According to Carnival Cruise Lines’ statement, a six-year-old boy drowned on the last day of a four-day Caribbean cruise at one of the ship’s pools while with his family. These pool injury cases are typical of the cases we take at Ehline Law Firm. I felt obligated to shed some light on the potential claims possible by the surviving family.
After arriving at a Miami port, the Miami-Dade Police Department identified the boy as Qwentyn Hunter of Winter Garden, Florida. According to Miami-Dade investigators, Hunter was swimming with his ten-year-old brother when the incident occurred. Passengers around the pool immediately pulled him out and began CPR.
Police have said that foul play is not suspected, but the six-year-old was pronounced dead at the scene. Victory ship passenger Shaina Shaw stated that she, along with several other passengers, helped pull the boy out of the pool. Shaw said the boy played with his mother, father, and older brother in the shallow end of the poolside.
Another passenger identified as Deshaun Christian said people were listening to music and dancing when the incident occurred. Christian said that it was frightening, and people were trying to help the child. The Carnival Cruise ship Victory left from the Port of Miami on Thursday and returned to port on Monday.

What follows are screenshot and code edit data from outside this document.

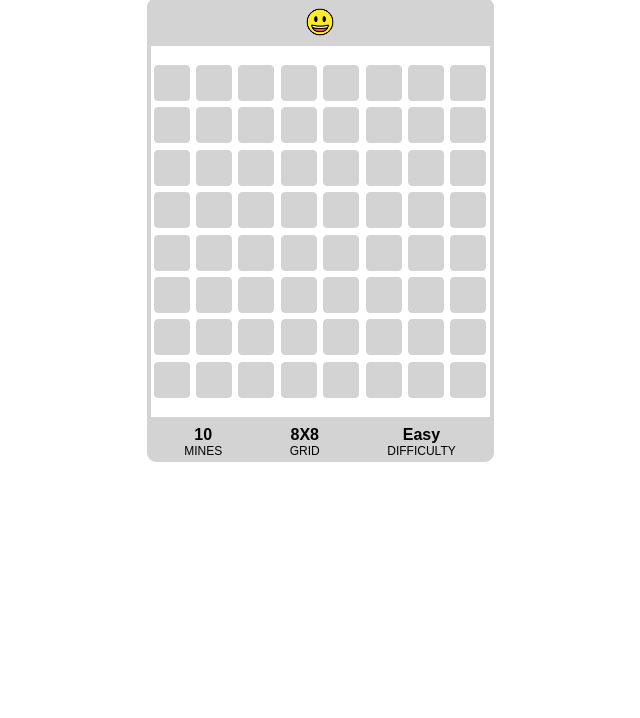
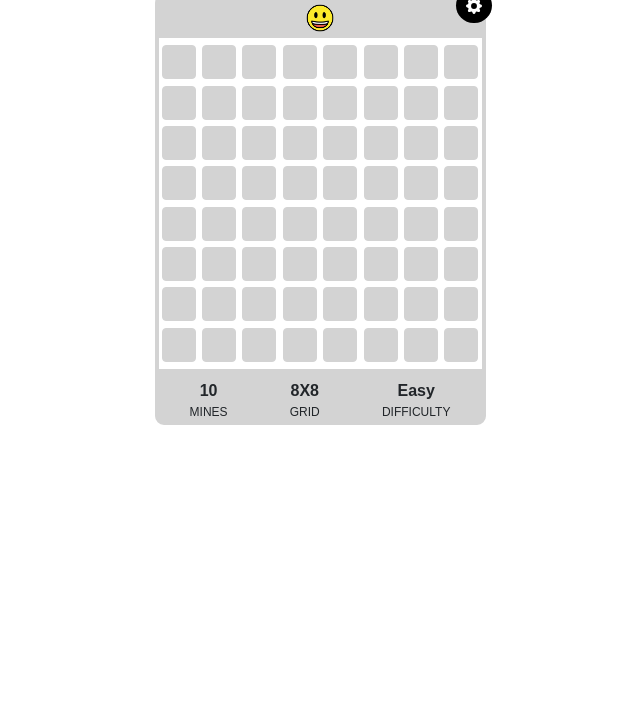
Before and after one commit to TheDarkStrix/minesweeper, a Gatsby site: page / in a window 1280 px wide. Shown: the part 82-800 px from the top of the page, without its empty margins (320-960 px from the left). Built offline with nearby package versions, Linux system fonts and the light colour scheme; Gatsby itself is replaced by a stand-in of ours; a web font is replaced by a local one.

Commit message:
Add game settings modal

```diff
--- a/package.json
+++ b/package.json
@@ -14,8 +14,10 @@
     "test": "echo \"Write tests! -> https://gatsby.dev/unit-testing\" && exit 1"
   },
   "dependencies": {
+    "bootstrap": "^4.5.3",
     "gatsby": "^2.26.1",
     "react": "^16.12.0",
+    "react-bootstrap": "^1.4.0",
     "react-dom": "^16.12.0"
   },
   "devDependencies": {
--- a/src/components/board.js
+++ b/src/components/board.js
@@ -7,6 +7,9 @@ import normal from "./images/normal.png"
 import lose from "./images/lose.png"
 
 export default class Board extends React.Component {
+  constructor(props) {
+    super(props)
+  }
   state = {
     boardData: this.initBoardData(
       this.props.height,
@@ -123,7 +126,13 @@ export default class Board extends React.Component {
       for (let j = 0; j < width; j++) {
         if (data[i][j].isMine !== true) {
           let mine = 0
-          const area = this.traverseBoard(data[i][j].x, data[i][j].y, data)
+          const area = this.traverseBoard(
+            data[i][j].x,
+            data[i][j].y,
+            data,
+            height,
+            width
+          )
           area.map(value => {
             if (value.isMine) {
               mine++
@@ -141,7 +150,7 @@ export default class Board extends React.Component {
   }
 
   // looks for neighbouring cells and returns them
-  traverseBoard(x, y, data) {
+  traverseBoard(x, y, data, height, width) {
     const el = []
 
     //up
@@ -150,7 +159,7 @@ export default class Board extends React.Component {
     }
 
     //down
-    if (x < this.props.height - 1) {
+    if (x < height - 1) {
       el.push(data[x + 1][y])
     }
 
@@ -160,7 +169,7 @@ export default class Board extends React.Component {
     }
 
     //right
-    if (y < this.props.width - 1) {
+    if (y < width - 1) {
       el.push(data[x][y + 1])
     }
 
@@ -170,17 +179,17 @@ export default class Board extends React.Component {
     }
 
     // top right
-    if (x > 0 && y < this.props.width - 1) {
+    if (x > 0 && y < width - 1) {
       el.push(data[x - 1][y + 1])
     }
 
     // bottom right
-    if (x < this.props.height - 1 && y < this.props.width - 1) {
+    if (x < height - 1 && y < width - 1) {
       el.push(data[x + 1][y + 1])
     }
 
     // bottom left
-    if (x < this.props.height - 1 && y > 0) {
+    if (x < height - 1 && y > 0) {
       el.push(data[x + 1][y - 1])
     }
 
@@ -377,7 +386,7 @@ export default class Board extends React.Component {
               <span className="info-title">grid</span>
             </div>
             <div className="info">
-              Easy
+              {this.props.difficulty}
               <span className="info-title">difficulty</span>
             </div>
           </div>
--- a/src/components/game.js
+++ b/src/components/game.js
@@ -2,21 +2,161 @@ import React from "react"
 import Board from "../components/board"
 import "../styles/index.css"
 
+import Modal from "react-bootstrap/Modal"
+import Button from "react-bootstrap/Button"
+import Tab from "react-bootstrap/Tab"
+import Row from "react-bootstrap/Row"
+import Col from "react-bootstrap/Col"
+import Nav from "react-bootstrap/Nav"
+import Form from "react-bootstrap/Form"
+
 export default class Game extends React.Component {
-  state = {
-    height: 8,
-    mines: 10,
-    width: 8,
+  constructor(props) {
+    super(props)
+    this.state = {
+      height: 8,
+      mines: 10,
+      width: 8,
+      show: false,
+      difficulty: "easy",
+      selectedDifficulty: "",
+    }
+    this.handleClose = this.handleClose.bind(this)
+    this.handleShow = this.handleShow.bind(this)
+    this.selectDifficulty = this.selectDifficulty.bind(this)
+    this.applyChanges = this.applyChanges.bind(this)
+  }
+
+  handleClose() {
+    this.setState({
+      show: false,
+    })
+  }
+
+  handleShow() {
+    this.setState({
+      show: true,
+    })
+  }
+
+  selectDifficulty(e) {
+    console.log(e.target.value)
+    this.setState({
+      selectedDifficulty: e.target.value,
+    })
+  }
+
+  applyChanges() {
+    switch (this.state.selectedDifficulty) {
+      case "easy":
+        this.setState({
+          height: 8,
+          width: 8,
+          mines: 10,
+          difficulty: "easy",
+        })
+        this.handleClose()
+        break
+      case "medium":
+        this.setState({
+          height: 10,
+          width: 10,
+          mines: 14,
+          difficulty: "medium",
+        })
+        this.handleClose()
+        break
+      case "hard":
+        this.setState({
+          height: 16,
+          width: 16,
+          mines: 40,
+          difficulty: "hard",
+        })
+        this.handleClose()
+        break
+    }
   }
 
   render() {
-    const { height, width, mines } = this.state
+    const { height, width, mines, difficulty } = this.state
+    //const [show, setShow] = useState(false)
+
+    // const handleClose = () => setShow(false)
+    // const handleShow = () => setShow(true)
     return (
       <>
+        <div>
+          <Modal size="lg" show={this.state.show} onHide={this.handleClose}>
+            <Modal.Header closeButton>
+              <Modal.Title>Settings</Modal.Title>
+            </Modal.Header>
+            <Modal.Body>
+              <Tab.Container id="left-tabs-example" defaultActiveKey="first">
+                <Row>
+                  <Col sm={3}>
+                    <Nav variant="pills" className="flex-column">
+                      <Nav.Item>
+                        <Nav.Link eventKey="first">Difficulty</Nav.Link>
+                      </Nav.Item>
+                      <Nav.Item>
+                        <Nav.Link eventKey="second">How To Play</Nav.Link>
+                      </Nav.Item>
+                    </Nav>
+                  </Col>
+                  <Col sm={9}>
+                    <Tab.Content>
+                      <Tab.Pane eventKey="first">
+                        <Form.Group controlId="exampleForm.ControlSelect1">
+                          <Form.Label>Select Difficulty</Form.Label>
+                          <Form.Control
+                            as="select"
+                            value={this.state.selectedDifficulty}
+                            onChange={this.selectDifficulty}
+                          >
+                            <option value="easy">Easy</option>
+                            <option value="medium">Medium</option>
+                            <option value="hard">Hard</option>
+                          </Form.Control>
+                        </Form.Group>
+                        <div className="saveChanges">
+                          <Button variant="primary" onClick={this.applyChanges}>
+                            Save & Play
+                          </Button>
+                        </div>
+                      </Tab.Pane>
+                      <Tab.Pane eventKey="second">asdasd</Tab.Pane>
+                    </Tab.Content>
+                  </Col>
+                </Row>
+              </Tab.Container>
+            </Modal.Body>
+          </Modal>
+        </div>
         <h1 className="game-heading">Minesweeper</h1>
         <div className="game">
           <div className="board-parent">
-            <Board height={height} width={width} mines={mines} />
+            <div className="settings" onClick={this.handleShow}>
+              <svg
+                width="1em"
+                height="1em"
+                viewBox="0 0 16 16"
+                class="bi bi-gear-fill"
+                fill="currentColor"
+                xmlns="http://www.w3.org/2000/svg"
+              >
+                <path
+                  fill-rule="evenodd"
+                  d="M9.405 1.05c-.413-1.4-2.397-1.4-2.81 0l-.1.34a1.464 1.464 0 0 1-2.105.872l-.31-.17c-1.283-.698-2.686.705-1.987 1.987l.169.311c.446.82.023 1.841-.872 2.105l-.34.1c-1.4.413-1.4 2.397 0 2.81l.34.1a1.464 1.464 0 0 1 .872 2.105l-.17.31c-.698 1.283.705 2.686 1.987 1.987l.311-.169a1.464 1.464 0 0 1 2.105.872l.1.34c.413 1.4 2.397 1.4 2.81 0l.1-.34a1.464 1.464 0 0 1 2.105-.872l.31.17c1.283.698 2.686-.705 1.987-1.987l-.169-.311a1.464 1.464 0 0 1 .872-2.105l.34-.1c1.4-.413 1.4-2.397 0-2.81l-.34-.1a1.464 1.464 0 0 1-.872-2.105l.17-.31c.698-1.283-.705-2.686-1.987-1.987l-.311.169a1.464 1.464 0 0 1-2.105-.872l-.1-.34zM8 10.93a2.929 2.929 0 1 0 0-5.86 2.929 2.929 0 0 0 0 5.858z"
+                />
+              </svg>
+            </div>
+            <Board
+              height={height}
+              width={width}
+              mines={mines}
+              difficulty={difficulty}
+            />
           </div>
         </div>
       </>
--- a/src/styles/index.css
+++ b/src/styles/index.css
@@ -1,3 +1,4 @@
+@import "../../node_modules/bootstrap/dist/css/bootstrap.min.css";
 @import url("http://fonts.cdnfonts.com/css/helsinki");
 body {
   margin: 20px;
@@ -78,6 +79,7 @@ body {
   border: 4px lightgray solid;
   border-radius: 9px;
   /* padding: 0.5em; */
+  position: relative;
 }
 
 .game-stats {
@@ -99,6 +101,7 @@ body {
 .info {
   text-align: center;
   font-weight: 700;
+  text-transform: capitalize;
 }
 
 .info-title {
@@ -135,3 +138,27 @@ body {
   align-items: center;
   font-family: "Helsinki", sans-serif;
 }
+
+.settings {
+  background-color: black;
+  display: inline-flex;
+  border-radius: 50%;
+  padding: 0.6em;
+  position: absolute;
+  /* right: 1em; */
+  /* top: 1em; */
+  top: -10px;
+  right: -10px;
+  /* justify-content: center; */
+  /* align-items: center; */
+  margin: 0 auto;
+  color: white;
+}
+
+.modal-open {
+  padding-right: 0 !important;
+}
+
+.saveChanges {
+  text-align: right;
+}
```
Also changed, not shown: 1 other file.
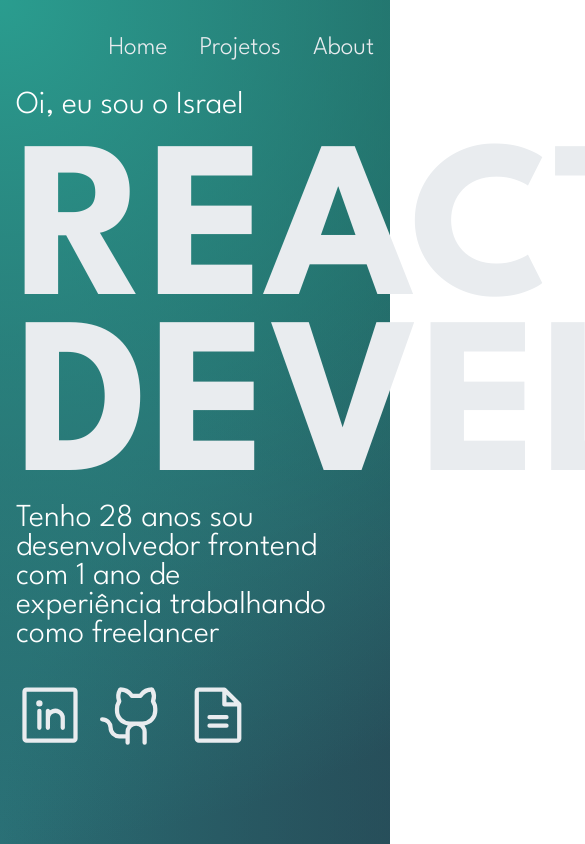
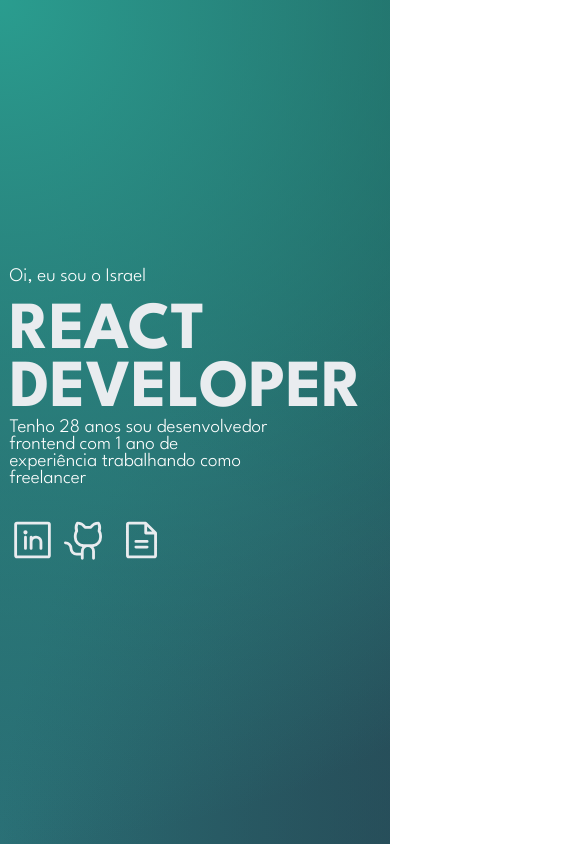
Before and after one commit to israelsanttana/react-portfolio, a React (Vite) app: page / in a window 390 px wide. Shown: the top 844 px of the page, 585 px wide, since content can reach past the window. Built offline with nearby package versions, Linux system fonts and the light colour scheme.

Commit message:
feat: adiciona hero responsivo

```diff
--- a/src/components/hero/hero.module.css
+++ b/src/components/hero/hero.module.css
@@ -37,3 +37,37 @@
     color: var(--quintennary-color);
     transition: 0.3s;
 }
+
+
+@media (max-width: 1194px) {
+    html {
+        font-size: 80%;
+    }
+
+
+}
+
+@media (max-width: 970px) {
+    html {
+        font-size: 60%;
+    }
+
+}
+
+@media (max-width: 720px) {
+    .hero_content h2 {
+        font-size: 7rem;
+        line-height: 6rem;
+    }
+
+    .content_links svg {
+        width: 45px;
+    }
+
+    .hero_content p {
+        max-width: 70%;
+        width: max-content;
+
+    }
+
+}
--- a/src/components/navbar/navbar.module.css
+++ b/src/components/navbar/navbar.module.css
@@ -23,3 +23,12 @@
     cursor: pointer;
     transition: 0.3s;
 }
+
+@media (max-width: 900px) {
+
+    .navbar {
+        display: none;
+    }
+
+
+}
```
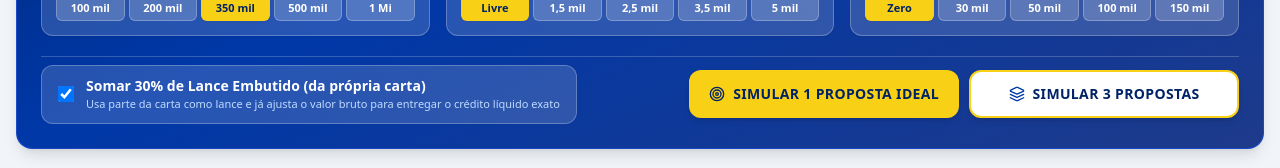
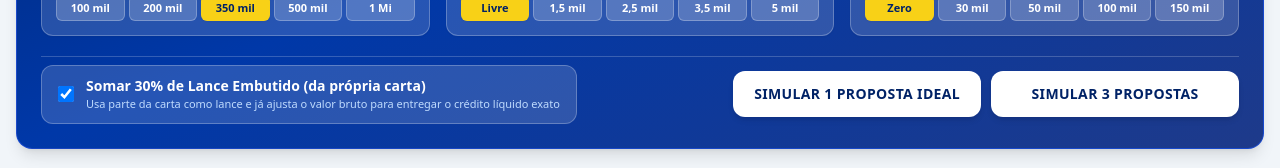
Before and after one commit to aspargosmp-hub/simulador-consorcios, a React (Vite) app: page / in a window 1280 px wide. Shown: the part 476-644 px from the top of the page. Built offline with nearby package versions, Linux system fonts and the light colour scheme; no server answers.

Commit message:
style: unify simulation action buttons in pure premium white with BB navy text and no icons

```diff
--- a/src/components/SimulatorTab.tsx
+++ b/src/components/SimulatorTab.tsx
@@ -13,7 +13,6 @@ import {
   Save,
   Shield,
   SlidersHorizontal,
-  Target,
   TrendingDown,
   User,
 } from 'lucide-react';
@@ -1014,17 +1013,15 @@ export const SimulatorTab: React.FC<SimulatorTabProps> = ({
           <div className="grid grid-cols-1 sm:grid-cols-2 gap-2.5 shrink-0">
             <button
               type="submit"
-              className="inline-flex items-center justify-center gap-2 px-5 py-3 rounded-xl bg-bb-yellow hover:bg-bb-yellowHover text-bb-dark text-xs sm:text-sm font-black uppercase tracking-wide shadow-md transition"
+              className="inline-flex items-center justify-center px-5 py-3 rounded-xl bg-white hover:bg-slate-100 text-bb-dark text-xs sm:text-sm font-black uppercase tracking-wide shadow-md hover:shadow-lg border border-white/40 active:scale-[0.98] transition-all"
             >
-              <Target className="w-4 h-4 shrink-0" />
               Simular 1 Proposta Ideal
             </button>
             <button
               type="button"
               onClick={() => runProposalBuilder('compare3')}
-              className="inline-flex items-center justify-center gap-2 px-5 py-3 rounded-xl bg-white hover:bg-blue-50 text-bb-dark border-2 border-bb-yellow text-xs sm:text-sm font-black uppercase tracking-wide shadow-md transition"
+              className="inline-flex items-center justify-center px-5 py-3 rounded-xl bg-white hover:bg-slate-100 text-bb-dark text-xs sm:text-sm font-black uppercase tracking-wide shadow-md hover:shadow-lg border border-white/40 active:scale-[0.98] transition-all"
             >
-              <Layers className="w-4 h-4 text-bb-blue shrink-0" />
               Simular 3 Propostas
             </button>
           </div>
```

Carnival Cruise Lines spokesman Joyce Oliva stated the cruise line company does not have lifeguards on duty at the pools aboard their vessels. She said that adults must accompany children under 13 when swimming in the ship’s pools.
Here, the case will be handled under international admiralty-maritime law, treaties, and contracts. Typically one would retain a cruise ship attorney in Florida when suing Carnival to learn all the nuances and time restrictions. Suffice it to say. A cruise ship lawsuit is an animal all its own.
Assuming that was the case here, the Christian family would argue that a reasonable cruise line would have additional security to enforce swimming pool safety. Most of all, this should be the case regardless of whether they ply passengers, including parents, with alcohol until they can’t walk.
Also, there were distractions like loud music and dancing near the pool. Since children were present, the cruise lines should have had lifeguard type protection in any event. Additionally, cruise ships are common carriers under customary California negligence law.
This rule means that cruise ships and their controllers are subject to a heightened duty of care beyond just the standard, the regular duty of care an average person submits. For example, a teacher is in a superior position to a child and has a “special duty” of care to molest children. A lawyer has a special duty of attention not to reveal client secrets, and so on. That being the case, the cruise ship had a special duty of care akin to strict liability. This means a cruise ship would have no defenses available, and the case would be about damages.
The surviving family members will base their damages claims upon the financial resources the child would have contributed to them and the loss of love, affection, and everything else that comes with losing someone in such a tragic way. But DOSHA offers cruise lines even further protection from responsibility for their misfeasance, nonfeasance, and malfeasance.
In fact, if a child is killed since they are not a wage earner, the parents are severely limited in their recovery. This is because they may not even be able to claim damages. The problem is that most parents are clueless as to these laws before they board. Would you let your child on a cruise if you knew about this scandalous nonsense? The bottom line: a cruise line can attract children to a nuisance like an unsecured pool and escape paying.
But Ehline has successfully argued that a cruise line cannot submit to state law and hide behind treaties and maritime law. So the risks for both sides can come into play instead of all the cards. Ehline would argue that the cruise lines submitted to California law. DOSHA law, valid from the 1920s applying to a fisherman, and should not apply here. How the judge rules typically will be based upon who makes the best argument.
As for adults, the problem is that if the court rules for the cruise lines, the unwary victim does not recover pain, suffering, grief, or mourning if the decedent passed. So long as the terrible death happens outside of the territorial waters, DOSHA provides only limited financial damages, such as lost wages. When the cruise lines choose the jurisdiction and venue, they must submit to the case’s rules. That is why a lawyer who gets this stuff is so critical to moving the case forward favorably.
The stories I hear from victims of cruise ship injuries are utterly wretched. I look forward to lobbying in D.C. for more cruise ship legislation. Cruise lines create a party-like environment of intoxication on a moving ship that rocks back and forth. Drunk people often fall about all the time!
This family could certainly argue that the children should have been given life jackets and that lifeguards should have been provided. The cruise line may counter that the parents are responsible for failing to supervise, but again, the last duty of care was with the cruise ship. I would fight hard for this family.
For years, women and even children have been sexually assaulted on board cruise ships. Still, the cruise industry has often failed to report the crime and, in fact, actively assisted in covering up assaults by cruise ship employees. Even FBI investigations don’t always lead to a conclusion That leaves it to attorneys like me ensuring that justice prevails. To learn more about cruise ship passenger’s rights, contact Ehline Law Firm and Support the Strengthened Cruise Ship Bill of Rights.
Formal Safety and Cruise Ship Drowning: Facts About Life Jackets and Personal Floatation Devices: https://www.pfdma.org/local/downloads/documents/pfdmabrochure.pdf